I have brought you up to date on the 100+ year old Pratt family Morris canoe. Now I will tell you about the the "Watervliet Old Town", the Woodruff Family's 18-foot Otca Model and it's fate. It was built in Old Town, Maine, in 1921, thus it is only 87 years old, but that makes it a year older than I am. I speak of it in the present tense because it still exists, but it is no longer owned by the Woodruffs. The "Why not?" is part of the story I will tell you.
In an early Old Town Canoe Company catalog the Otca is described: "In our 'Otca' Model are comprised dimensions which are distictive in our other models and the style of finish includes open spruce gunwales (remember the Pratt Morris has mahogany) and 20-inch long decks with low combing. The bows are full...the floor is flat...while increase of beam provides a maximum of steadiness without proportional loss of speed. It's a fast canoe..." Not nearly as fancy as the Pratt's canoe, however. Note that it was built the same year my folks got married.
My family bought it in the mid-40's from the Chamberlin family who had a home on Paw Paw Lake. Mr. Chamberlin was a official of the Watervliet Paper Company and his daughter Eunice was a couple of grades ahead of me in school. I remember when I was young finding out that Mr. Chamberlin made $10,000 per year. I was so impressed that I made it my life's ambition to earn $10,000 per year (I was married and had two kids and had been working for the State a couple years before I finally made that much).
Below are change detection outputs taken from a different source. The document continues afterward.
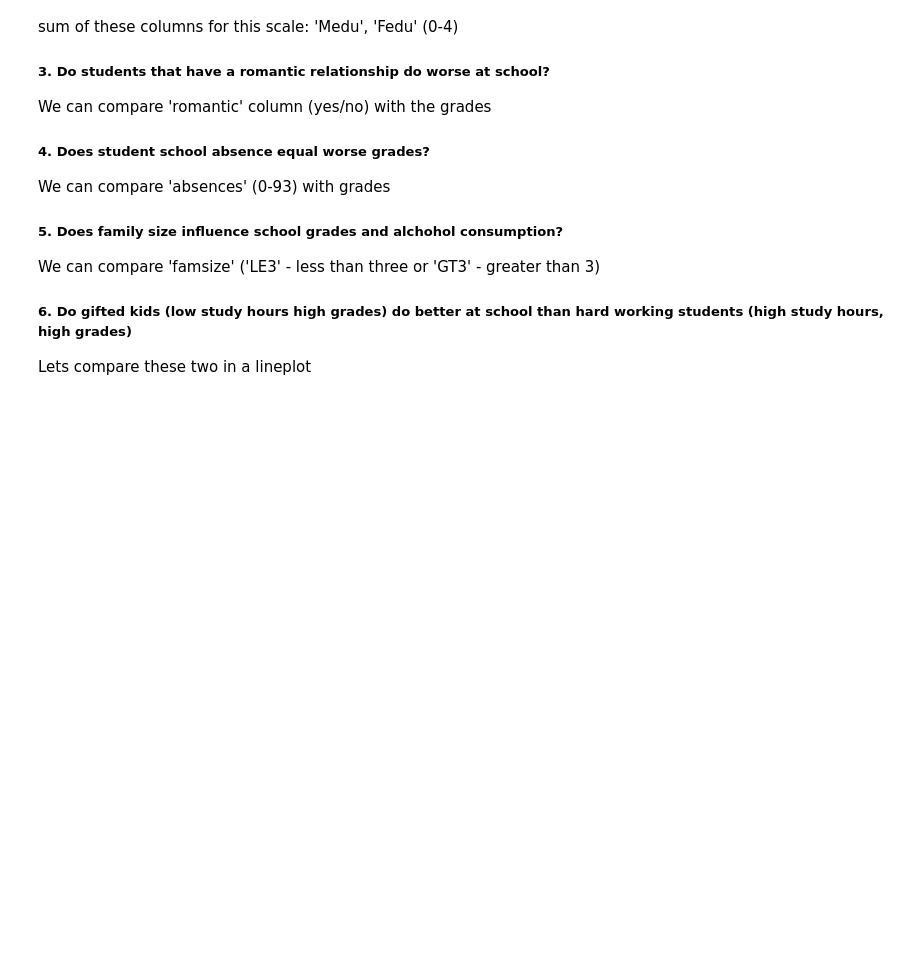
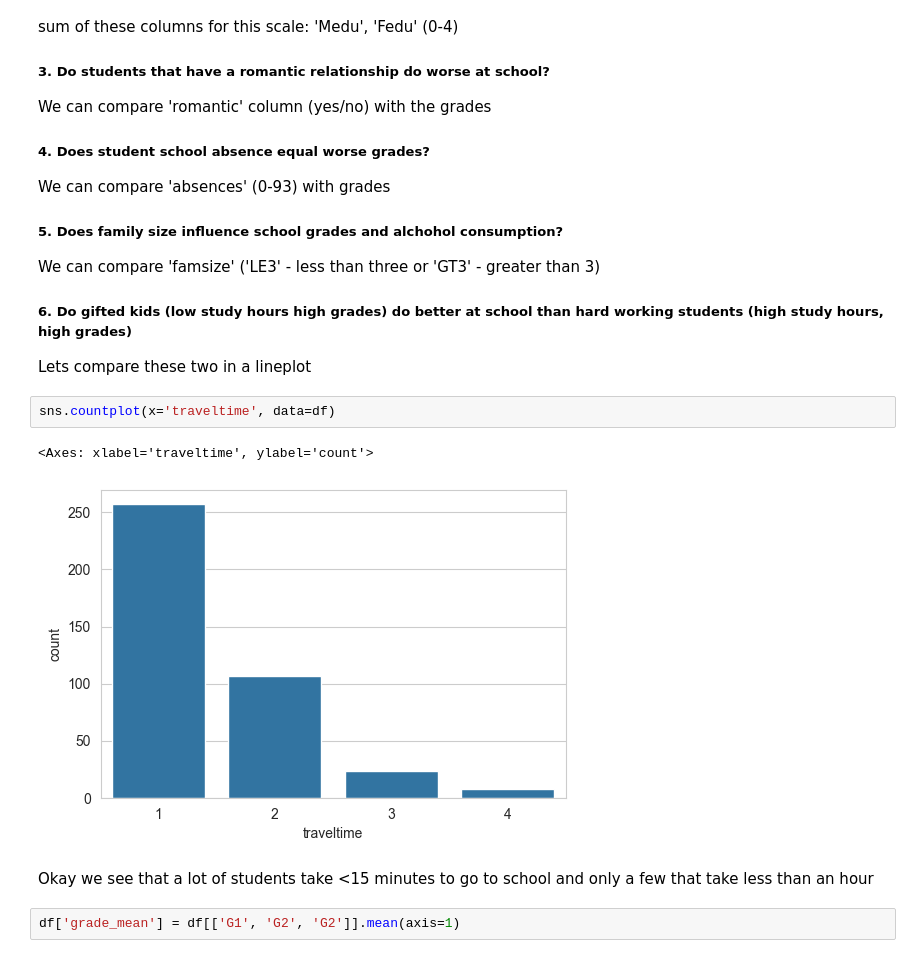
Before and after one commit to 3wn00/data_science_portfolio, a Jupyter notebook: student_alchohol_consumption/main.ipynb, the cells around one changed output. Drawn from its saved outputs; the diff is of its cells as text; blank space fills up the shorter version.

```diff
--- a/student_alchohol_consumption/main.ipynb
+++ b/student_alchohol_consumption/main.ipynb
@@ -119,3 +113,12 @@ We can compare 'absences' (0-93) with grades
 We can compare 'famsize' ('LE3' - less than three or 'GT3' - greater than 3)
 ##### 6. Do gifted kids (low study hours high grades) do better at school than hard working students (high study hours, high grades)
 Lets compare these two in a lineplot
+# %%
+sns.countplot(x='traveltime', data=df)
+# %% [output]
+<Axes: xlabel='traveltime', ylabel='count'>
+[figure, added]
+# %% [markdown]
+Okay we see that a lot of students take <15 minutes to go to school and only a few that take less than an hour
+# %%
+df['grade_mean'] = df[['G1', 'G2', 'G2']].mean(axis=1)
```
Also changed, not shown: parts of 6 cells of this notebook.
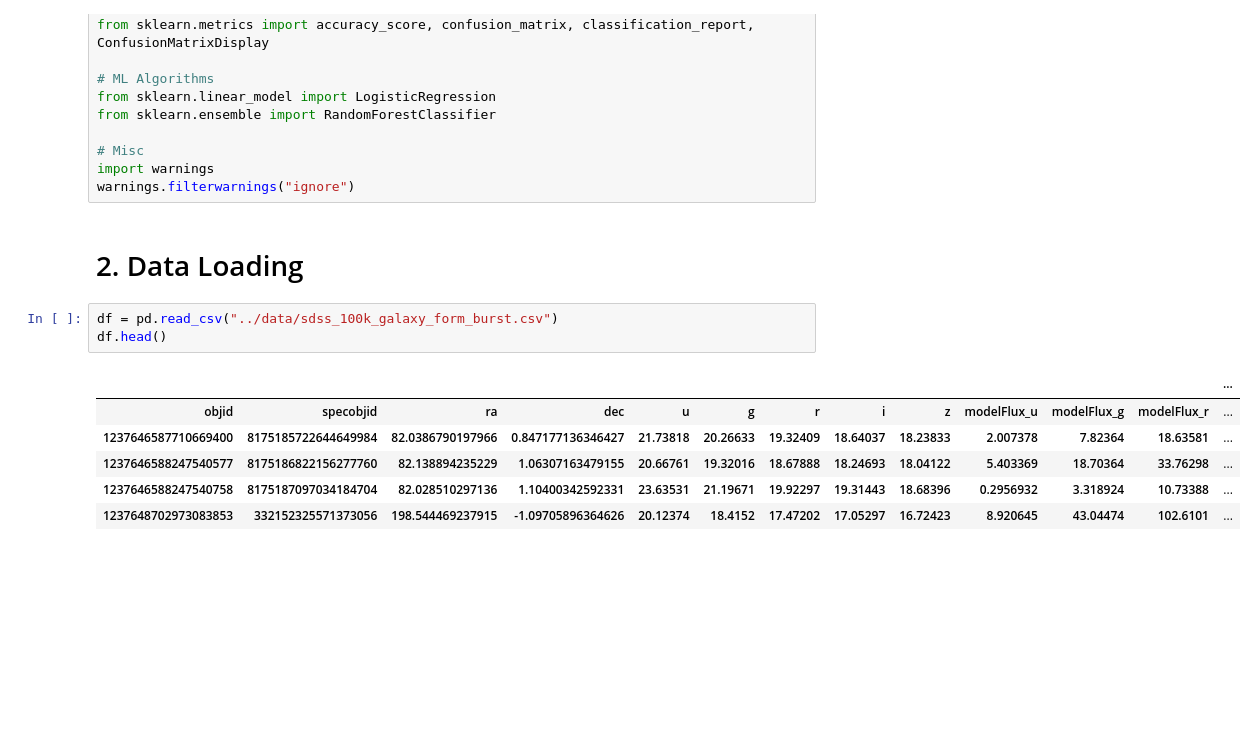
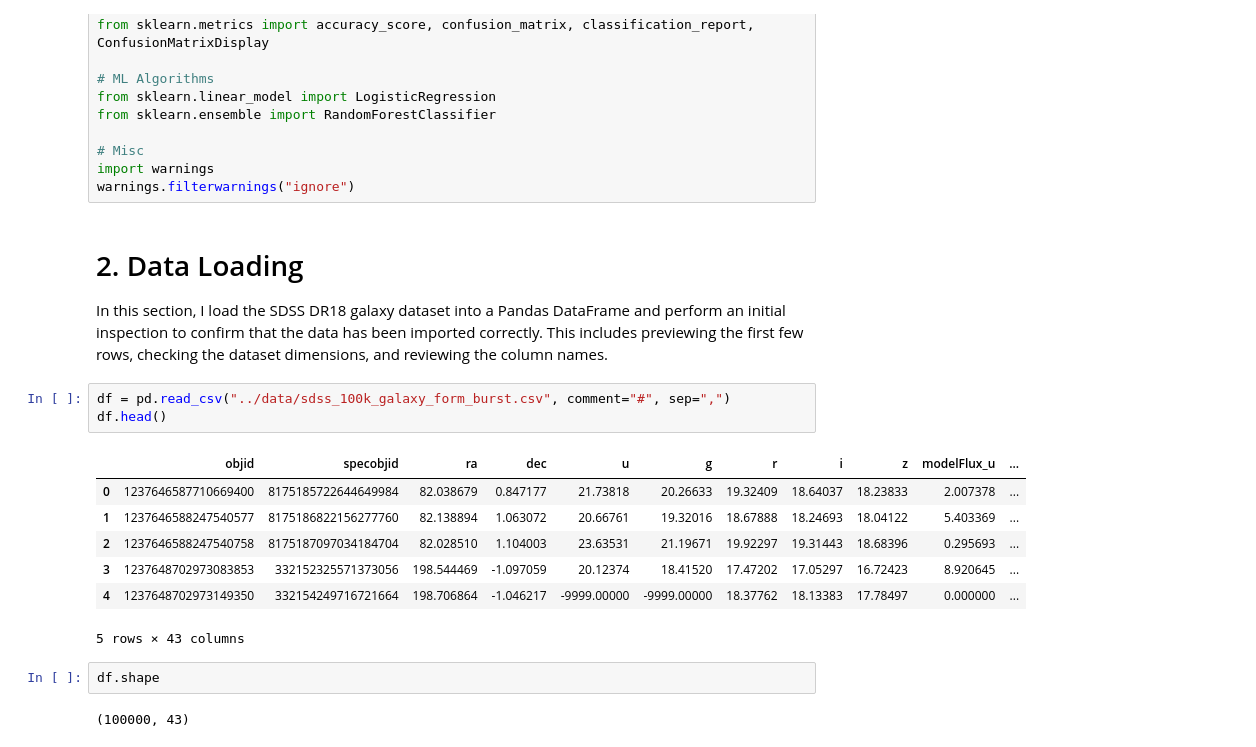
Before and after one commit to gsacekbruncc/sdss-galaxy-classification, a Jupyter notebook: notebook/sdss_galaxy_classification.ipynb, the cells around one changed output. Saved outputs shown, nothing was run; the diff lists cells and outputs as text; blank space fills up the shorter version.

```diff
--- a/notebook/sdss_galaxy_classification.ipynb
+++ b/notebook/sdss_galaxy_classification.ipynb
@@ -34,13 +33,19 @@ import warnings
 warnings.filterwarnings("ignore")
 # %% [markdown]
 # 2. Data Loading
+In this section, I load the SDSS DR18 galaxy dataset into a Pandas DataFrame and perform an initial inspection to confirm that the data has been imported correctly. This includes previewing the first few rows, checking the dataset dimensions, and reviewing the column names.
 # %%
-df = pd.read_csv("../data/sdss_100k_galaxy_form_burst.csv")
+df = pd.read_csv("../data/sdss_100k_galaxy_form_burst.csv", comment="#", sep=",")
 df.head()
 # %% [output]
-|  |  |  |  |  |  |  |  |  |  |  |  | ... |
-| objid | specobjid | ra | dec | u | g | r | i | z | modelFlux_u | modelFlux_g | modelFlux_r | ... |
-| 1237646587710669400 | 8175185722644649984 | 82.0386790197966 | 0.847177136346427 | 21.73818 | 20.26633 | 19.32409 | 18.64037 | 18.23833 | 2.007378 | 7.82364 | 18.63581 | ... |
-| 1237646588247540577 | 8175186822156277760 | 82.138894235229 | 1.06307163479155 | 20.66761 | 19.32016 | 18.67888 | 18.24693 | 18.04122 | 5.403369 | 18.70364 | 33.76298 | ... |
-| 1237646588247540758 | 8175187097034184704 | 82.028510297136 | 1.10400342592331 | 23.63531 | 21.19671 | 19.92297 | 19.31443 | 18.68396 | 0.2956932 | 3.318924 | 10.73388 | ... |
-| 1237648702973083853 | 332152325571373056 | 198.544469237915 | -1.09705896364626 | 20.12374 | 18.4152 | 17.47202 | 17.05297 | 16.72423 | 8.920645 | 43.04474 | 102.6101 | ... |
+|  | objid | specobjid | ra | dec | u | g | r | i | z | modelFlux_u | ... |
+| 0 | 1237646587710669400 | 8175185722644649984 | 82.038679 | 0.847177 | 21.73818 | 20.26633 | 19.32409 | 18.64037 | 18.23833 | 2.007378 | ... |
+| 1 | 1237646588247540577 | 8175186822156277760 | 82.138894 | 1.063072 | 20.66761 | 19.32016 | 18.67888 | 18.24693 | 18.04122 | 5.403369 | ... |
+| 2 | 1237646588247540758 | 8175187097034184704 | 82.028510 | 1.104003 | 23.63531 | 21.19671 | 19.92297 | 19.31443 | 18.68396 | 0.295693 | ... |
+| 3 | 1237648702973083853 | 332152325571373056 | 198.544469 | -1.097059 | 20.12374 | 18.41520 | 17.47202 | 17.05297 | 16.72423 | 8.920645 | ... |
+| 4 | 1237648702973149350 | 332154249716721664 | 198.706864 | -1.046217 | -9999.00000 | -9999.00000 | 18.37762 | 18.13383 | 17.78497 | 0.000000 | ... |
+5 rows × 43 columns
+# %%
+df.shape
+# %% [output]
+(100000, 43)
```
Also changed, not shown: parts of 20 cells of this notebook.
After the War I returned to the Colorado School of Mines and graduated as a Geological Engineer in 1948. During that last school year I started planning a big canoe trip and talked two of my fraternity brothers (Beta Theta Pi) into postponing going out into the cold, cruel world of career and work to go along. My brother John, a Navy veteran and student at Michigan State was to be the fourth member of our expedition. Dick had fallen in love and got married and was busy fathering babies so he couldn't go along.
The Wisconsin River flows 430 miles across the state from Lac Vieux Desert in northern Wisconsin to its junction with the Mississippi River ar Wyalusing State Park in southwestern Wisconsin. Known as "the nation's hardest working river," it has many power dams and resevoirs, mainly on its upper and middle portions along the lower stretch with beautiful scenery and numerous islands.